cGPA = 3.6, sGPA = 3.8 <-- values from September 2010 to December 2013
MCAT = 29 [11,8,10]

I believe my cGPA/sGPA for my complete bachelors will be 3.7/3.8 (I only have 6 of 38 courses which are non-science... which is my sGPA isn't really changing). My Non-Academic is lots and lots of volunteering, I'm pretty happy with my extra-curricular.

I was thinking of going into a Masters Program - MSc:Experimental Medicine (Thesis) in the same Canadian University. Last Friday I had an interview with a potential supervisor. Today I found out he is willing to take me in as a student. Completion of this masters, if I work hard enough on it, can be completed within a year. I will be taking up his offer for sure, the project I've been accepted to do is something I've always wanted to do.

I am not very knowledgebale on how much of an edge Graduate students have with US Med applications.

Could someone shed some light in this area for me? For sure, I am going to have to redo my MCAT to even pass cut offs.

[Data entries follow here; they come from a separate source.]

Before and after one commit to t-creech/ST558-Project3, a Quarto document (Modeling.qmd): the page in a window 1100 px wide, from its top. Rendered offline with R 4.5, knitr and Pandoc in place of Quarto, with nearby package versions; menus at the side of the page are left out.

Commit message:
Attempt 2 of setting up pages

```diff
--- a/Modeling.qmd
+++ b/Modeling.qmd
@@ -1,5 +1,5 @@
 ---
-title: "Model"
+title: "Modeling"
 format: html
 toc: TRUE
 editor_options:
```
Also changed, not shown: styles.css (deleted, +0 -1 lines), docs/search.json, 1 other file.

Please do not consider this as a "should I do a masters or not", I have already replied to him indicating that I will accept his offer!

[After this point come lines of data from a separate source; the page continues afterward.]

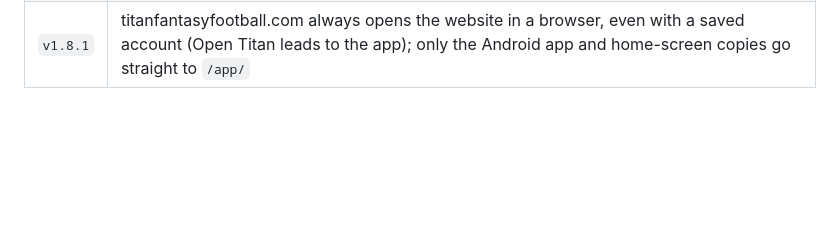
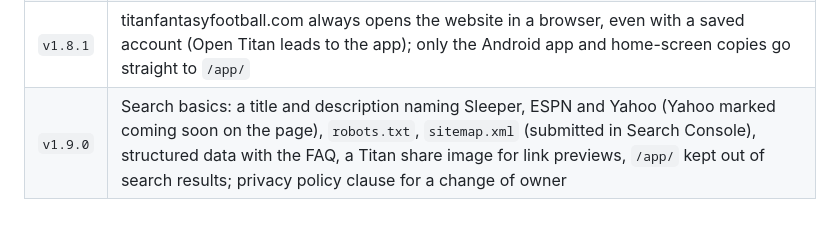
Before and after one commit to clintonburnell-cmd/titan-fantasy-football, a Markdown page: README.md, the part around the change. GitHub-like rendering; blank space fills up the shorter version.

Commit message:
v1.9.0 save point: README save points
Co-Authored-By: Claude Opus 5 (1M context) <noreply@anthropic.com>
Claude-Session: https://claude.ai/code/session_01Ebdvei3rtyGouWNdXdBn7G

```diff
--- a/README.md
+++ b/README.md
@@ -237,3 +237,4 @@ No build step and no dependencies. It runs on any static host.
 | `v1.7.1` | Lineups score line: points so far in soft green, projection in bold; every description (welcome screen, header, Rankings tab, page and install descriptions, Play listing, README) leads with Titan's two purposes: one place for leagues across platforms, and calls from the rankings you import |
 | `v1.8.0` | A real website at titanfantasyfootball.com (a Titan banner, a sample lineup, rankings import explained, features, privacy, FAQ) with the app moved to `/app/`: anyone already using Titan and the Android app go straight to the app, and `/?home` shows the website; a new Play feature graphic with the Titan |
 | `v1.8.1` | titanfantasyfootball.com always opens the website in a browser, even with a saved account (Open Titan leads to the app); only the Android app and home-screen copies go straight to `/app/` |
+| `v1.9.0` | Search basics: a title and description naming Sleeper, ESPN and Yahoo (Yahoo marked coming soon on the page), `robots.txt`, `sitemap.xml` (submitted in Search Console), structured data with the FAQ, a Titan share image for link previews, `/app/` kept out of search results; privacy policy clause for a change of owner |
```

Thank you for your time and best of luck to the current/future applicants.
 

armybound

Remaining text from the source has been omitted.